Return all of the following entries as written, but without the images.

Records contained in a dataset:
□ □ □ □
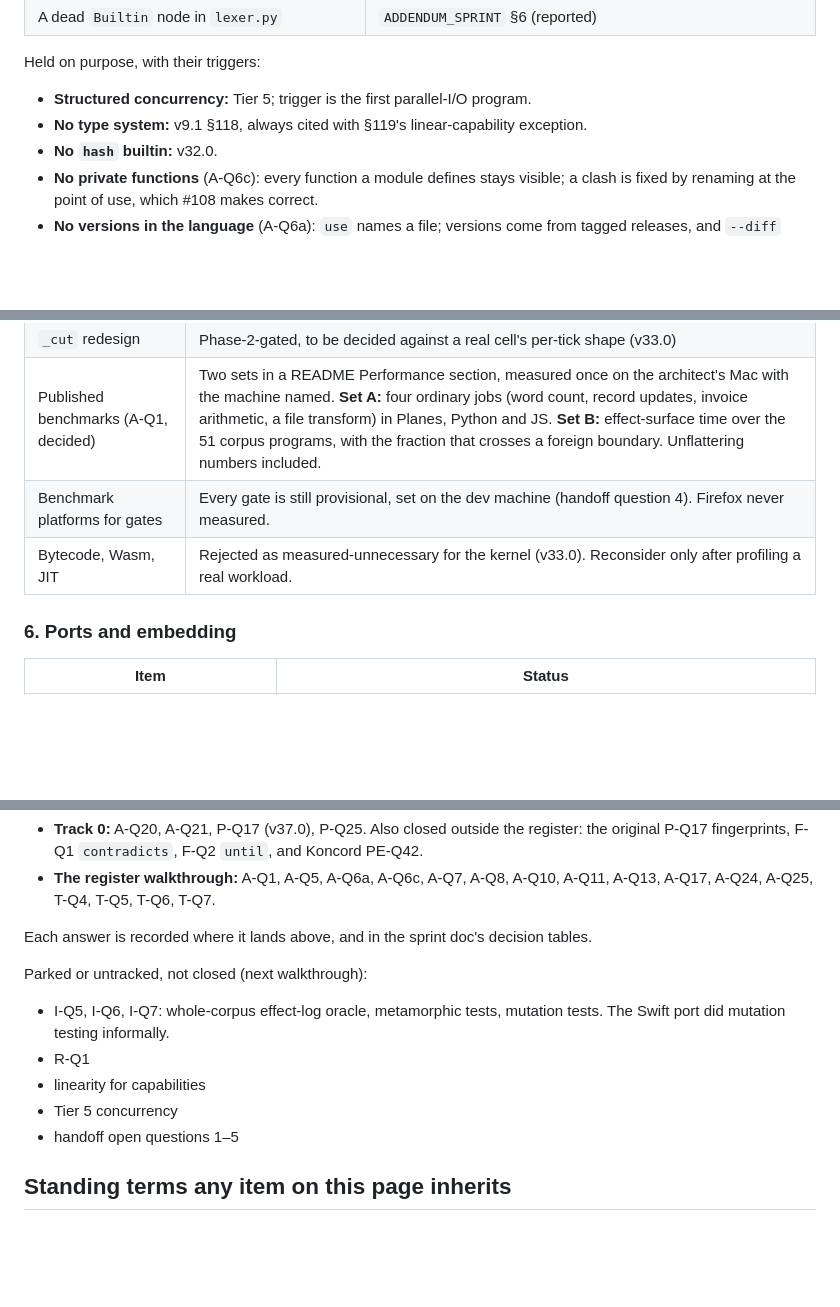
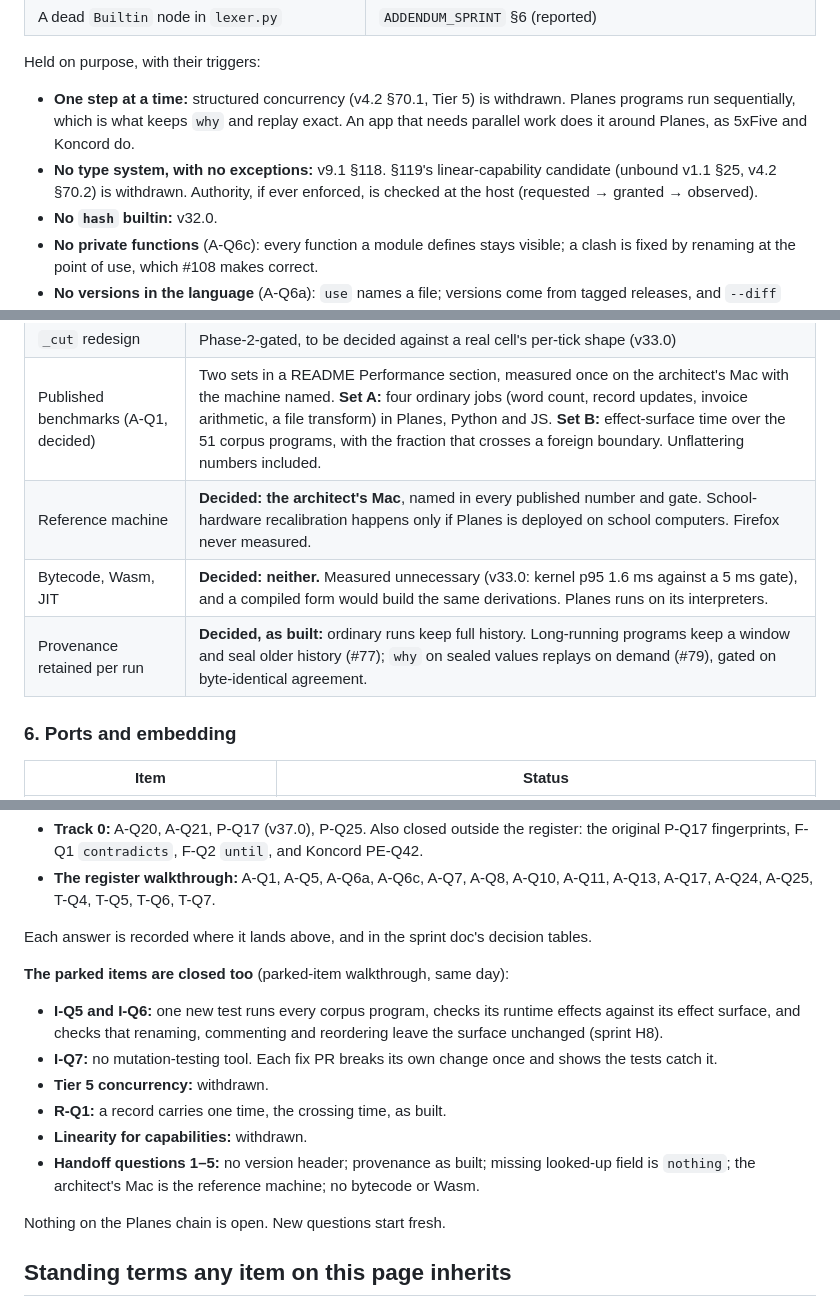
Before and after one commit to rmichaelthomas/planes, a Markdown page: ROADMAP.md, 3 parts joined by grey strips. Drawn GitHub-style; blank space fills up the shorter version.

```diff
--- a/ROADMAP.md
+++ b/ROADMAP.md
@@ -99,8 +100,8 @@ These are gaps real programs hit, each with a witness. Per standing rule, work i
 | A dead `Builtin` node in `lexer.py` | `ADDENDUM_SPRINT` §6 (reported) |
 
 Held on purpose, with their triggers:
-- **Structured concurrency:** Tier 5; trigger is the first parallel-I/O program.
-- **No type system:** v9.1 §118, always cited with §119's linear-capability exception.
+- **One step at a time:** structured concurrency (v4.2 §70.1, Tier 5) is withdrawn. Planes programs run sequentially, which is what keeps `why` and replay exact. An app that needs parallel work does it around Planes, as 5xFive and Koncord do.
+- **No type system, with no exceptions:** v9.1 §118. §119's linear-capability candidate (unbound v1.1 §25, v4.2 §70.2) is withdrawn. Authority, if ever enforced, is checked at the host (requested → granted → observed).
 - **No `hash` builtin:** v32.0.
 - **No private functions** (A-Q6c): every function a module defines stays visible; a clash is fixed by renaming at the point of use, which #108 makes correct.
 - **No versions in the language** (A-Q6a): `use` names a file; versions come from tagged releases, and `--diff` shows what changed between two.
@@ -123,8 +124,9 @@ Held on purpose, with their triggers:
 | Retention tail and GC stalls | Python fixed (#88); JS windowed tail residue unconfirmed against a dense scene |
 | `_cut` redesign | Phase-2-gated, to be decided against a real cell's per-tick shape (v33.0) |
 | Published benchmarks (A-Q1, decided) | Two sets in a README Performance section, measured once on the architect's Mac with the machine named. **Set A:** four ordinary jobs (word count, record updates, invoice arithmetic, a file transform) in Planes, Python and JS. **Set B:** effect-surface time over the 51 corpus programs, with the fraction that crosses a foreign boundary. Unflattering numbers included. |
-| Benchmark platforms for gates | Every gate is still provisional, set on the dev machine (handoff question 4). Firefox never measured. |
-| Bytecode, Wasm, JIT | Rejected as measured-unnecessary for the kernel (v33.0). Reconsider only after profiling a real workload. |
+| Reference machine | **Decided: the architect's Mac**, named in every published number and gate. School-hardware recalibration happens only if Planes is deployed on school computers. Firefox never measured. |
+| Bytecode, Wasm, JIT | **Decided: neither.** Measured unnecessary (v33.0: kernel p95 1.6 ms against a 5 ms gate), and a compiled form would build the same derivations. Planes runs on its interpreters. |
+| Provenance retained per run | **Decided, as built:** ordinary runs keep full history. Long-running programs keep a window and seal older history (#77); `why` on sealed values replays on demand (#79), gated on byte-identical agreement. |
 
 ### 6. Ports and embedding
 
@@ -204,12 +206,15 @@ Open alongside it: the R2 machine-export provenance bound (v29.0 §454) must be
 
 Each answer is recorded where it lands above, and in the sprint doc's decision tables.
 
-Parked or untracked, not closed (next walkthrough):
-- I-Q5, I-Q6, I-Q7: whole-corpus effect-log oracle, metamorphic tests, mutation tests. The Swift port did mutation testing informally.
-- R-Q1
-- linearity for capabilities
-- Tier 5 concurrency
-- handoff open questions 1–5
+**The parked items are closed too** (parked-item walkthrough, same day):
+- **I-Q5 and I-Q6:** one new test runs every corpus program, checks its runtime effects against its effect surface, and checks that renaming, commenting and reordering leave the surface unchanged (sprint H8).
+- **I-Q7:** no mutation-testing tool. Each fix PR breaks its own change once and shows the tests catch it.
+- **Tier 5 concurrency:** withdrawn.
+- **R-Q1:** a record carries one time, the crossing time, as built.
+- **Linearity for capabilities:** withdrawn.
+- **Handoff questions 1–5:** no version header; provenance as built; missing looked-up field is `nothing`; the architect's Mac is the reference machine; no bytecode or Wasm.
+
+Nothing on the Planes chain is open. New questions start fresh.
 
 ## Standing terms any item on this page inherits
 
```
Also changed, not shown: other parts of ROADMAP.md (+6 -5 lines), docs/planes_sprint_2026_09_hardening.md (+25 -0 lines).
□ □ □ □
Reply to the exercise:
Before and after one commit to rmichaelthomas/planes, a Markdown page: ROADMAP.md, 3 parts joined by grey strips. Drawn GitHub-style; blank space fills up the shorter version.

```diff
--- a/ROADMAP.md
+++ b/ROADMAP.md
@@ -99,8 +100,8 @@ These are gaps real programs hit, each with a witness. Per standing rule, work i
 | A dead `Builtin` node in `lexer.py` | `ADDENDUM_SPRINT` §6 (reported) |
 
 Held on purpose, with their triggers:
-- **Structured concurrency:** Tier 5; trigger is the first parallel-I/O program.
-- **No type system:** v9.1 §118, always cited with §119's linear-capability exception.
+- **One step at a time:** structured concurrency (v4.2 §70.1, Tier 5) is withdrawn. Planes programs run sequentially, which is what keeps `why` and replay exact. An app that needs parallel work does it around Planes, as 5xFive and Koncord do.
+- **No type system, with no exceptions:** v9.1 §118. §119's linear-capability candidate (unbound v1.1 §25, v4.2 §70.2) is withdrawn. Authority, if ever enforced, is checked at the host (requested → granted → observed).
 - **No `hash` builtin:** v32.0.
 - **No private functions** (A-Q6c): every function a module defines stays visible; a clash is fixed by renaming at the point of use, which #108 makes correct.
 - **No versions in the language** (A-Q6a): `use` names a file; versions come from tagged releases, and `--diff` shows what changed between two.
@@ -123,8 +124,9 @@ Held on purpose, with their triggers:
 | Retention tail and GC stalls | Python fixed (#88); JS windowed tail residue unconfirmed against a dense scene |
 | `_cut` redesign | Phase-2-gated, to be decided against a real cell's per-tick shape (v33.0) |
 | Published benchmarks (A-Q1, decided) | Two sets in a README Performance section, measured once on the architect's Mac with the machine named. **Set A:** four ordinary jobs (word count, record updates, invoice arithmetic, a file transform) in Planes, Python and JS. **Set B:** effect-surface time over the 51 corpus programs, with the fraction that crosses a foreign boundary. Unflattering numbers included. |
-| Benchmark platforms for gates | Every gate is still provisional, set on the dev machine (handoff question 4). Firefox never measured. |
-| Bytecode, Wasm, JIT | Rejected as measured-unnecessary for the kernel (v33.0). Reconsider only after profiling a real workload. |
+| Reference machine | **Decided: the architect's Mac**, named in every published number and gate. School-hardware recalibration happens only if Planes is deployed on school computers. Firefox never measured. |
+| Bytecode, Wasm, JIT | **Decided: neither.** Measured unnecessary (v33.0: kernel p95 1.6 ms against a 5 ms gate), and a compiled form would build the same derivations. Planes runs on its interpreters. |
+| Provenance retained per run | **Decided, as built:** ordinary runs keep full history. Long-running programs keep a window and seal older history (#77); `why` on sealed values replays on demand (#79), gated on byte-identical agreement. |
 
 ### 6. Ports and embedding
 
@@ -204,12 +206,15 @@ Open alongside it: the R2 machine-export provenance bound (v29.0 §454) must be
 
 Each answer is recorded where it lands above, and in the sprint doc's decision tables.
 
-Parked or untracked, not closed (next walkthrough):
-- I-Q5, I-Q6, I-Q7: whole-corpus effect-log oracle, metamorphic tests, mutation tests. The Swift port did mutation testing informally.
-- R-Q1
-- linearity for capabilities
-- Tier 5 concurrency
-- handoff open questions 1–5
+**The parked items are closed too** (parked-item walkthrough, same day):
+- **I-Q5 and I-Q6:** one new test runs every corpus program, checks its runtime effects against its effect surface, and checks that renaming, commenting and reordering leave the surface unchanged (sprint H8).
+- **I-Q7:** no mutation-testing tool. Each fix PR breaks its own change once and shows the tests catch it.
+- **Tier 5 concurrency:** withdrawn.
+- **R-Q1:** a record carries one time, the crossing time, as built.
+- **Linearity for capabilities:** withdrawn.
+- **Handoff questions 1–5:** no version header; provenance as built; missing looked-up field is `nothing`; the architect's Mac is the reference machine; no bytecode or Wasm.
+
+Nothing on the Planes chain is open. New questions start fresh.
 
 ## Standing terms any item on this page inherits
 
```
Also changed, not shown: other parts of ROADMAP.md (+6 -5 lines), docs/planes_sprint_2026_09_hardening.md (+25 -0 lines).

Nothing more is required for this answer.